    I called out to my classmates (ordained to the priesthood in Rome 1963) and the active Catholics around me over the last few years to form–challenging the powers that be– The Galileo Reconciliation Commission (TGRC), using sexual orientation as the starting point. Imagine a group of church leaders agreeing to accept the fact that I, a faithful, educated, conscientious person–no more no less than the they–held the opposite opinion about sexual orientation and we set about working out this dissent peacefully. How do we know that we’re dealing with true dissent? Don’t we have clear cases like Galileo of this? And the rule we would abide by is to establish the rule of “Do the least harm” to one another from that point on. This was what Brother Bea along with Brother Roncalli used when they began the ecumenical movement–no more persecution at the least, seeking to find points of unity above all. In our case we would get relief from deadly church doctrine by simply agreeing to suspend any further teaching about intrinsic evil and bending over backwards to “love” the sinner. And we would employ all the power as a church to condemn the killings attached to this teaching.

    I know that the TGRC will never come about. Too many Catholics in spite of the Vat. II’s “priesthood of all believers”, “collegiality” etc. are, especially over the pontificates of Brothers Wojtala and Ratzinger have given in to the old model of governance. I know that strong advocates like New Ways will continue to fight. But I would hope that you will up the stakes. Tell Brother Bergoglio it is not a matter of “who am I to judge?” It is a matter of amassing all the moral authority and financial support to stop the horrors of anti-gay laws in over 76 countries that are still killing people. Last summer there was the murder of Eric Lembembe, gay journalist and advocate in Cameroon. Not one word from the Catholic hierarchy–on the contrary they have continued to condemn homosexuality. If anyone wants to do something practical, think about giving money to my Indiegogo campaign to reopen the CAMEF LGBTQI HIV/AIDS center. CAMEF was destroyed last Christmas by vandals. Our sisters and brothers are willing to put their lives on the line in their home territory of Cameroon to reopen–if we can help them financially and morally. Here’s the URL:

  3. neodecaussade
    neodecaussade says:

    Dear Bondings 2.0,
    Well done synopsis.

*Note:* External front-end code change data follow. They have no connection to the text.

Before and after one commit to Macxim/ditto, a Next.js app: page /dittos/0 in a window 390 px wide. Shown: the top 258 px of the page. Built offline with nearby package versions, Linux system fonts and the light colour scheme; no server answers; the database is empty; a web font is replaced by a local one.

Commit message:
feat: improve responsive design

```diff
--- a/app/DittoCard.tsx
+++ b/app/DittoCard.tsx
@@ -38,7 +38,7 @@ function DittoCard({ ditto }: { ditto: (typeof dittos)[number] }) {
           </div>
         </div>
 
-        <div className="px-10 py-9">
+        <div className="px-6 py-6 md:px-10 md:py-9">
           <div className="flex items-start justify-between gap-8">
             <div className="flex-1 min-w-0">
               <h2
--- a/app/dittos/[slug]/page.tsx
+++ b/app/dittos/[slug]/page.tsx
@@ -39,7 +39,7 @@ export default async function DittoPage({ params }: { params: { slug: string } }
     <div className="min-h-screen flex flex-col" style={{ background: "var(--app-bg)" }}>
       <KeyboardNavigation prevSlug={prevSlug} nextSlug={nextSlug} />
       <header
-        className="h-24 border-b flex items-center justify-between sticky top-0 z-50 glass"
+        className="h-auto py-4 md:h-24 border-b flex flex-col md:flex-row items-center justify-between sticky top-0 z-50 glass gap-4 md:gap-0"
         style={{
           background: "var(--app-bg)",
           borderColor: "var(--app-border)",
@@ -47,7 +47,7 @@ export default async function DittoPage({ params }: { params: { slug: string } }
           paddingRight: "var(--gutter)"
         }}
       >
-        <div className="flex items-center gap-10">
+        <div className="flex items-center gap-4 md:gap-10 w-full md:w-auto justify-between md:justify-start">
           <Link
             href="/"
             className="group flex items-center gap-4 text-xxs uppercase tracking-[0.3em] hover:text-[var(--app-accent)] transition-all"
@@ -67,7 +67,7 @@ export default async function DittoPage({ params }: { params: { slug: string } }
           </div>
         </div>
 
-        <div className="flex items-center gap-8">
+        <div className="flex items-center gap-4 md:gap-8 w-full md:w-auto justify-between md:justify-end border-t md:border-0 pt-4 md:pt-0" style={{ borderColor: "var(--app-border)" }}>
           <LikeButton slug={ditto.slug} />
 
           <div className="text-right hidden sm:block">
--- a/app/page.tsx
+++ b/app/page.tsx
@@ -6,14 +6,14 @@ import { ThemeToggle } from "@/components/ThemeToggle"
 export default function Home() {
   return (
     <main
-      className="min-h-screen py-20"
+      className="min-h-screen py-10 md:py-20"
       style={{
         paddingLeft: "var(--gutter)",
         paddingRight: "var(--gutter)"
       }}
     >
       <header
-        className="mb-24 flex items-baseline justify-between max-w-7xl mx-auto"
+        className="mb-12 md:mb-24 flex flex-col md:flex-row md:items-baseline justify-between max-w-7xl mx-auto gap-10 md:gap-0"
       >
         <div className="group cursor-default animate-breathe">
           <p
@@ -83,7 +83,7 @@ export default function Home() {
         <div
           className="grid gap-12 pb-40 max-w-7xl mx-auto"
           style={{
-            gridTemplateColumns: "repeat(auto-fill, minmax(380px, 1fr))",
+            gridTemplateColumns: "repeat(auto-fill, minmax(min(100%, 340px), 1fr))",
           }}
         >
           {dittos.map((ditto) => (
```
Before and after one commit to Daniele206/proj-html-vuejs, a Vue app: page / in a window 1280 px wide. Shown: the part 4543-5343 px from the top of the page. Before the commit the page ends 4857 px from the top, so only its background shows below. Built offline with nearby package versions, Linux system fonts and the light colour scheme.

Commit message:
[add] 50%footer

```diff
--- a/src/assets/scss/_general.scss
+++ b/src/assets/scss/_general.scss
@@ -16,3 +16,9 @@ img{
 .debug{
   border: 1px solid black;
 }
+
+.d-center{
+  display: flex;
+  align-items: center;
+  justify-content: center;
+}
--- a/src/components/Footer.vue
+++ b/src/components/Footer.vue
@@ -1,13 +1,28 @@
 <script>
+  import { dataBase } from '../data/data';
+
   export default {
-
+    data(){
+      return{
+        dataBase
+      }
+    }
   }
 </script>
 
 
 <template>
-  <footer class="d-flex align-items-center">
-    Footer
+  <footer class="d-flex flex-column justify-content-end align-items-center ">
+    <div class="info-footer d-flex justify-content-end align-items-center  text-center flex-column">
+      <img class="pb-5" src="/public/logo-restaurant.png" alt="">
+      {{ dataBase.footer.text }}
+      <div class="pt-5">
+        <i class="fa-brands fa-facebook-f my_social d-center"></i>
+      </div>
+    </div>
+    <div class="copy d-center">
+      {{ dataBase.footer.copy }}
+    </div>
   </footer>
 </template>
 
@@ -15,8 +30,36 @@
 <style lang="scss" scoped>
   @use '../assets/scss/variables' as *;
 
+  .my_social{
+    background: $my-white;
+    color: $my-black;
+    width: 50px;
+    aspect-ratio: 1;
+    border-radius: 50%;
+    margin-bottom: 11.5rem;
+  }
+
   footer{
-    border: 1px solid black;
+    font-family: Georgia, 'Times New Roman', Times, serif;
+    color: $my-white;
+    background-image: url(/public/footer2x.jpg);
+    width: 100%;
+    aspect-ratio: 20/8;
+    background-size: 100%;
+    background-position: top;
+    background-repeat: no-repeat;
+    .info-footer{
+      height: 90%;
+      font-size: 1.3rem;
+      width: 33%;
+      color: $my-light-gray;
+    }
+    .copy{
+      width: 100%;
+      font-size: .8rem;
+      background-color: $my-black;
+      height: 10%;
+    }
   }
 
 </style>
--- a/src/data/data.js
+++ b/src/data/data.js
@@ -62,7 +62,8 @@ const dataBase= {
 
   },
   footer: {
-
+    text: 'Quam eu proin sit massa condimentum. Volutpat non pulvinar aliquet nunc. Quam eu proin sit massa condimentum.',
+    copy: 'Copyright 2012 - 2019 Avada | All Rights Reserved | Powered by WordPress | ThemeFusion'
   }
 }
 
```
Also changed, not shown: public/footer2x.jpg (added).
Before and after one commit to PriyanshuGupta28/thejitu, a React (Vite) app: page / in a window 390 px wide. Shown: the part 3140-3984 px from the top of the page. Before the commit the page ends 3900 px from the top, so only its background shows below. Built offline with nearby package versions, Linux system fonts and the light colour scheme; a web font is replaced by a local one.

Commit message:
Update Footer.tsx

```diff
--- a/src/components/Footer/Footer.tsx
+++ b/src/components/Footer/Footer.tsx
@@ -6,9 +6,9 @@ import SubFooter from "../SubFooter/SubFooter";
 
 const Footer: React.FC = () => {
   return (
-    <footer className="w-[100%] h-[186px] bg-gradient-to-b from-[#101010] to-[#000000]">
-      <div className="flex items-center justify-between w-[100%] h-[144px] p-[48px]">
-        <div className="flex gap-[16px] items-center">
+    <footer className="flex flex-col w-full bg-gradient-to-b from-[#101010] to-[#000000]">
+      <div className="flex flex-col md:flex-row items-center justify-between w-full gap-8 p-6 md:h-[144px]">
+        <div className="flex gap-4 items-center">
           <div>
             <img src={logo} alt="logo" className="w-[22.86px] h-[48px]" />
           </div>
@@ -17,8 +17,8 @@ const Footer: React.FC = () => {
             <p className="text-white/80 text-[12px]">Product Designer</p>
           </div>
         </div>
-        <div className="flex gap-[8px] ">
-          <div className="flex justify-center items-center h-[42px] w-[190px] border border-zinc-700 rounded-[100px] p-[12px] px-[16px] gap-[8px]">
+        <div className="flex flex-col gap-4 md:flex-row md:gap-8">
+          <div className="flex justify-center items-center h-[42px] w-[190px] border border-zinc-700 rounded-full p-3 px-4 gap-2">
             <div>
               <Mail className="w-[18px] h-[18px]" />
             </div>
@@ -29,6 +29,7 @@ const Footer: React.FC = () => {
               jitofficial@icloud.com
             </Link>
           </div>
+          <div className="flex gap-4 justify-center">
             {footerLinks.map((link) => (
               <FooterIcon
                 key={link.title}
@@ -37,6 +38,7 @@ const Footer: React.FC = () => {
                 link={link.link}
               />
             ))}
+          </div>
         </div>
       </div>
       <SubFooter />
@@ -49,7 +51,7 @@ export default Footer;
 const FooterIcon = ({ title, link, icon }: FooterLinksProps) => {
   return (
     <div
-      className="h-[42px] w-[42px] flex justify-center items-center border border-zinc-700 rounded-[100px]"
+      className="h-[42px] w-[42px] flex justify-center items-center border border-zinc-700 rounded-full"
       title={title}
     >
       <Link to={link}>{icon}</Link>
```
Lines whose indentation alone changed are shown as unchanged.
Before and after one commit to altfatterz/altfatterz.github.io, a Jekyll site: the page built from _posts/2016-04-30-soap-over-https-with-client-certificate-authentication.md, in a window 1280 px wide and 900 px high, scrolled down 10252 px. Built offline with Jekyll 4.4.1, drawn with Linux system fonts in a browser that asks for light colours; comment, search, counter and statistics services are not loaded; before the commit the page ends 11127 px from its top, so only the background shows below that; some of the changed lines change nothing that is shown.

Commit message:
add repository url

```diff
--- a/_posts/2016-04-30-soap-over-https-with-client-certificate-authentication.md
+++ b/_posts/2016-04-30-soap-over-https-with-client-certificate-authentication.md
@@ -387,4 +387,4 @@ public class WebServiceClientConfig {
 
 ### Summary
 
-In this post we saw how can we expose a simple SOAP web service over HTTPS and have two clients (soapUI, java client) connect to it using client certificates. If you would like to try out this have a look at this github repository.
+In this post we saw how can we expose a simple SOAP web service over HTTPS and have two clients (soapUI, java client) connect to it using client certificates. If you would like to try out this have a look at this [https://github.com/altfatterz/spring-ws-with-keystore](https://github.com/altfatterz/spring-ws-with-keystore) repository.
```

Thank you for discussing this topic and for bringing the article forward.

    God bless,


Trackbacks & Pingbacks

  1. […] From Bondings 2.0, New Ways Ministry’s blog […]

  2. […] From Bondings 2.0, New Ways Ministry’s blog […]

Leave a Reply

Want to join the discussion?
Feel free to contribute!

Leave a Reply

Your email address will not be published. Required fields are marked *